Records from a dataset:

- - - -

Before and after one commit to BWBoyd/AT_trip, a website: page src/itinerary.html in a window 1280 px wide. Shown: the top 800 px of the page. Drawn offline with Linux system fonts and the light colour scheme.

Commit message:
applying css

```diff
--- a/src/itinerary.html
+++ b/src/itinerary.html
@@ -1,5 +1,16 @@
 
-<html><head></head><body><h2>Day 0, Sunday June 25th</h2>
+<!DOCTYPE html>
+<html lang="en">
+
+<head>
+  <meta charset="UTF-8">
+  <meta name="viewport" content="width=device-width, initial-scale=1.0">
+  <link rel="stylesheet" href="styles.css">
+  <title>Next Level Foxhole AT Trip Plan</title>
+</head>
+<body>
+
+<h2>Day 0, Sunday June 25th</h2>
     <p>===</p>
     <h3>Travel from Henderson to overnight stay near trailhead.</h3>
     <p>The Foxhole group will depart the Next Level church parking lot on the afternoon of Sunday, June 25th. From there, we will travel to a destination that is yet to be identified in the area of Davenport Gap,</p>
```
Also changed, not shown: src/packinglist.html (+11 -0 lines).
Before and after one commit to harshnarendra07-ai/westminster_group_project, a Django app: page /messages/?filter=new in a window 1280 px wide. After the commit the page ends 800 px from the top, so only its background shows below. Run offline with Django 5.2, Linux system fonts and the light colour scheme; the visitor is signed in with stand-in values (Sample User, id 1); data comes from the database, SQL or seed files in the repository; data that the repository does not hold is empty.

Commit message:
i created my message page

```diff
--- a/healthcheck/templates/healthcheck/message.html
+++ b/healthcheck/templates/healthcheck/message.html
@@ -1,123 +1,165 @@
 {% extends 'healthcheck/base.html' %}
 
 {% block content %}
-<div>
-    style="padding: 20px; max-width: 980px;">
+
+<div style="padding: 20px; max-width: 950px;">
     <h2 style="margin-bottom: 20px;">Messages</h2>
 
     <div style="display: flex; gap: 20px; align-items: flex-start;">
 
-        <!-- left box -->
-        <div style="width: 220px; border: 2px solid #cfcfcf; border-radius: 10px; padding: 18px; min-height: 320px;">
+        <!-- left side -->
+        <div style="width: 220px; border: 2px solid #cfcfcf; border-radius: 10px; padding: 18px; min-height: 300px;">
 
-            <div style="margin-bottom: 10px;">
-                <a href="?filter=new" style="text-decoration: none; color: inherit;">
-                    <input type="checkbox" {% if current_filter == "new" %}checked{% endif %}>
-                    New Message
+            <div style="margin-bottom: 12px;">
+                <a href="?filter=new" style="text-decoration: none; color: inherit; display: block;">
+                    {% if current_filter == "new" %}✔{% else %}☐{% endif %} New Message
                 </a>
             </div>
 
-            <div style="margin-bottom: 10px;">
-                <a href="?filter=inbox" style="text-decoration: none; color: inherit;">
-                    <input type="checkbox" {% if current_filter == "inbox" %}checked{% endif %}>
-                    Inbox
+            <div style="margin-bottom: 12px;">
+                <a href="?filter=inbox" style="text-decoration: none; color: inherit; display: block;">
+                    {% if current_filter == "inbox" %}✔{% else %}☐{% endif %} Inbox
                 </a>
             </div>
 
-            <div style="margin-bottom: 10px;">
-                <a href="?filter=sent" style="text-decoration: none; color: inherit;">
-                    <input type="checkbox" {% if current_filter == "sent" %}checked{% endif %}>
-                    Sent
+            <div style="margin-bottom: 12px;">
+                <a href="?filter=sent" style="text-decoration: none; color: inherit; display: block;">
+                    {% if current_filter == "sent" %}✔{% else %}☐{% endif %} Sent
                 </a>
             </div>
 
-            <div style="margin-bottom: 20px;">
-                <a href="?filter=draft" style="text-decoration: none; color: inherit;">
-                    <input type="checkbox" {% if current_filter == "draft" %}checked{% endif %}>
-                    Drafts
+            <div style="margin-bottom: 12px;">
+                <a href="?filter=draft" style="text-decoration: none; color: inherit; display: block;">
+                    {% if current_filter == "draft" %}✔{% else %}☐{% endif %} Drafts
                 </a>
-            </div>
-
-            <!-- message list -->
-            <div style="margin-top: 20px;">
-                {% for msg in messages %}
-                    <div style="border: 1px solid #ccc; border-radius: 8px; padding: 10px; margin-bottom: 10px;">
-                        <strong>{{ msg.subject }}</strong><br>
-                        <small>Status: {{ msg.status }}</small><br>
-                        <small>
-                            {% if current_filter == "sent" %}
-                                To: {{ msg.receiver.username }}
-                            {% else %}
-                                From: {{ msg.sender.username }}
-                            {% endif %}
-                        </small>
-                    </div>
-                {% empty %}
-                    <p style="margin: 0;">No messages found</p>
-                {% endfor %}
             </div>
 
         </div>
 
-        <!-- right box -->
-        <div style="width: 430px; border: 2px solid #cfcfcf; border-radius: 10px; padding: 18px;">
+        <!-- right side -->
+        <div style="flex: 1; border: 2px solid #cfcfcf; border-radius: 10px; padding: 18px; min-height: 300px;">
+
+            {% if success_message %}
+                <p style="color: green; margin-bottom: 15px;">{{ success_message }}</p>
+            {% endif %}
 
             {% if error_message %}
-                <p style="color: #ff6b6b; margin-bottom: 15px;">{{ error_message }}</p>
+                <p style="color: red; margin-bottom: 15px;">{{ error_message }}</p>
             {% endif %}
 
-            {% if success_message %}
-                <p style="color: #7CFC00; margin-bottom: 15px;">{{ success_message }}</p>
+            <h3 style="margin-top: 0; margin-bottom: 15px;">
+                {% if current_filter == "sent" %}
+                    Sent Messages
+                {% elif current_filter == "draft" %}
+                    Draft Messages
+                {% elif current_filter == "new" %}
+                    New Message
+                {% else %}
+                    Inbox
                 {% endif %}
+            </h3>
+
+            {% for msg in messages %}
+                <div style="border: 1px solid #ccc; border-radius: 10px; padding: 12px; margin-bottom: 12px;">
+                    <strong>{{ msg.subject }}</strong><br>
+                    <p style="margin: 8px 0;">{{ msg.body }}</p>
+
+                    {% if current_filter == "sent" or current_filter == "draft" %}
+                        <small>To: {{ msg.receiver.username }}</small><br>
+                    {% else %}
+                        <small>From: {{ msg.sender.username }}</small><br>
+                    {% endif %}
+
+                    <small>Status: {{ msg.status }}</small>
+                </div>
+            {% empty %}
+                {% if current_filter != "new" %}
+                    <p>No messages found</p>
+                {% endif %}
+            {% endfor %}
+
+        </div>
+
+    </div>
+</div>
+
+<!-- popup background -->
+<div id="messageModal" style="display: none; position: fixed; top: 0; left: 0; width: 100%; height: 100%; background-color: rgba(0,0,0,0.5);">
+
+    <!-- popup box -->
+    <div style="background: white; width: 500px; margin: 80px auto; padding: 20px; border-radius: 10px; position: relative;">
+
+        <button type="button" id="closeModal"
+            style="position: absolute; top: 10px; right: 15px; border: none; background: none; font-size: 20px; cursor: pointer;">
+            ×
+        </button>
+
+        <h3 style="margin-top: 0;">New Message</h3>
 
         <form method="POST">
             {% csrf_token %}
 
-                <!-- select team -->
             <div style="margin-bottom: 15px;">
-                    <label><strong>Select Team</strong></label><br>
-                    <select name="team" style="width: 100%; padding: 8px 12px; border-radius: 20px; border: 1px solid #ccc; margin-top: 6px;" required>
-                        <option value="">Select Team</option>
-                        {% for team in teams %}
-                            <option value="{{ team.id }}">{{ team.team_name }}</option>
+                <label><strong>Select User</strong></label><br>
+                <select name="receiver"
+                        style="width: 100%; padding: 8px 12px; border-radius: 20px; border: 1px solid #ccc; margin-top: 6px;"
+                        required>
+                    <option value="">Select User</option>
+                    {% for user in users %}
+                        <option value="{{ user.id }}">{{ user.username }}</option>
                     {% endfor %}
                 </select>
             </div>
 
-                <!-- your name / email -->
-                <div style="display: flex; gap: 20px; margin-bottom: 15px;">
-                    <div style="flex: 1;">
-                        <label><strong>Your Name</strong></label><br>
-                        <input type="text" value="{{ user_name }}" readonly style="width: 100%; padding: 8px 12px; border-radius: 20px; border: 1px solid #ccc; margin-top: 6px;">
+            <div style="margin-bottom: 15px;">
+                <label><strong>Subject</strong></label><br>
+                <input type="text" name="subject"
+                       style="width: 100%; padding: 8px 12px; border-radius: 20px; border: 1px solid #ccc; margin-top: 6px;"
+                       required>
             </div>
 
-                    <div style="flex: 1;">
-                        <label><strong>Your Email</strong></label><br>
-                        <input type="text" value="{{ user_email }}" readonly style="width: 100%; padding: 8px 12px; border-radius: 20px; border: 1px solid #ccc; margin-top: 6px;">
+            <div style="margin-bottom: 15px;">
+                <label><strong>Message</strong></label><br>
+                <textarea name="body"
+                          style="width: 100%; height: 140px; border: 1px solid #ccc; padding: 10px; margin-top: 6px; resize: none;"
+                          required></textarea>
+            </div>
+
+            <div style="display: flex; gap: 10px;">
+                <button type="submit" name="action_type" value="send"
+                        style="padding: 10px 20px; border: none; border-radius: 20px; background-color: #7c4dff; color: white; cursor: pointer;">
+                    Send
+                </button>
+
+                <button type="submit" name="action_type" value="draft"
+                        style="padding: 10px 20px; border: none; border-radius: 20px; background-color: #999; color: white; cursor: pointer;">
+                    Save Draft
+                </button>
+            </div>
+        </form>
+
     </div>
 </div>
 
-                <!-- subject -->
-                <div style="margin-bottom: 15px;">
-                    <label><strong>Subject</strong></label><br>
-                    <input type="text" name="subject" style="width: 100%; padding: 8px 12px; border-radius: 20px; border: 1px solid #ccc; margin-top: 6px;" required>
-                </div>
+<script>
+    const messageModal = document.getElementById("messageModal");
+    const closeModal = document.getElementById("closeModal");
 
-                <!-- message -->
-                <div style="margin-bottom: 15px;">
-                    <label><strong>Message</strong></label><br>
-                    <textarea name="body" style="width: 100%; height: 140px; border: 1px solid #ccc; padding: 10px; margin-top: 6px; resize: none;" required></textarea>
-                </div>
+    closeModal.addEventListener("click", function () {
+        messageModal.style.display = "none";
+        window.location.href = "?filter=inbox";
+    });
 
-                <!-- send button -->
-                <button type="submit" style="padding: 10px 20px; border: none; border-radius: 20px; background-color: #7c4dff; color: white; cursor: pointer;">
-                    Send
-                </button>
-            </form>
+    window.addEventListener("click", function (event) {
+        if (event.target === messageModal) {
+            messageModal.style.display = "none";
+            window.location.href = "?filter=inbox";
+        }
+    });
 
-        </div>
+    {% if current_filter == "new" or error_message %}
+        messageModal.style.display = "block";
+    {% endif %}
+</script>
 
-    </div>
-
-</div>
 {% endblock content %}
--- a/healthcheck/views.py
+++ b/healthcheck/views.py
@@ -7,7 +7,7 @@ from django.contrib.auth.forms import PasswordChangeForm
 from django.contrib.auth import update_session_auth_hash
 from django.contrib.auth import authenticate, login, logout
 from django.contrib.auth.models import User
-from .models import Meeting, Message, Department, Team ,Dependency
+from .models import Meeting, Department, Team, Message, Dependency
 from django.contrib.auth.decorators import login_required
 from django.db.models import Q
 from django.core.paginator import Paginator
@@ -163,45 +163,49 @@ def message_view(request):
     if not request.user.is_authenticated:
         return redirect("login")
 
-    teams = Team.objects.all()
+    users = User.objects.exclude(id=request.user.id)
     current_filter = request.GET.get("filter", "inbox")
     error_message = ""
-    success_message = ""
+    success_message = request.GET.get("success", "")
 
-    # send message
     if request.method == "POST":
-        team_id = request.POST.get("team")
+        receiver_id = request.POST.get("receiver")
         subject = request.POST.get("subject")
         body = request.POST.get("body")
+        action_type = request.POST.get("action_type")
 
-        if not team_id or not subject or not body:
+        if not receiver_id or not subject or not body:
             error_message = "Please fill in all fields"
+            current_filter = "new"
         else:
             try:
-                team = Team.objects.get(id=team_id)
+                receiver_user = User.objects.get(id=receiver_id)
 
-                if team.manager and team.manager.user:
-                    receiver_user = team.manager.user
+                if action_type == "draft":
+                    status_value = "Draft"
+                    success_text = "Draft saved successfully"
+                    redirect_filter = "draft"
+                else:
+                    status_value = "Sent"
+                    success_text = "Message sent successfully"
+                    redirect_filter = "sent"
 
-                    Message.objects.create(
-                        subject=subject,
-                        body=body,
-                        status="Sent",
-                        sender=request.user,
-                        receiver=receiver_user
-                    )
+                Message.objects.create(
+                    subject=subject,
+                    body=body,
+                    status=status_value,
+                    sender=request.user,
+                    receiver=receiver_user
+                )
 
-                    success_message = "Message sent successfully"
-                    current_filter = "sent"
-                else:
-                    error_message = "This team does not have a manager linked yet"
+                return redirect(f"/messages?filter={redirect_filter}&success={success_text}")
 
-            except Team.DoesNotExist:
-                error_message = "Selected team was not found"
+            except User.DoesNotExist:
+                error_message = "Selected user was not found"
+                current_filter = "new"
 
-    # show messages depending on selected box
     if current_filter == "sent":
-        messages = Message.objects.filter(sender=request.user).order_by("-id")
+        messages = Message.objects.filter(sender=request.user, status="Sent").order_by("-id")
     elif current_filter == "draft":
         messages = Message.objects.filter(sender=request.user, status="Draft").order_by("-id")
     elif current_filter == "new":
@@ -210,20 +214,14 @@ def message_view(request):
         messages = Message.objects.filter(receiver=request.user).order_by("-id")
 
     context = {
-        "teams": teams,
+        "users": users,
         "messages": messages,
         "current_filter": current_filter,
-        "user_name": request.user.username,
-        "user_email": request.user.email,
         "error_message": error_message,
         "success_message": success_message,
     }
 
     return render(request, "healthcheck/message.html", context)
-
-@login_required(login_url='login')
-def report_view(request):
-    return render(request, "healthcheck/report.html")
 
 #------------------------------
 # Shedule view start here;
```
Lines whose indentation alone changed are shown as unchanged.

- - - -

Exercise description:
Go through the records and count every line with the word "healthcheck"; the answer is the number alone.

Answer to this exercise:
7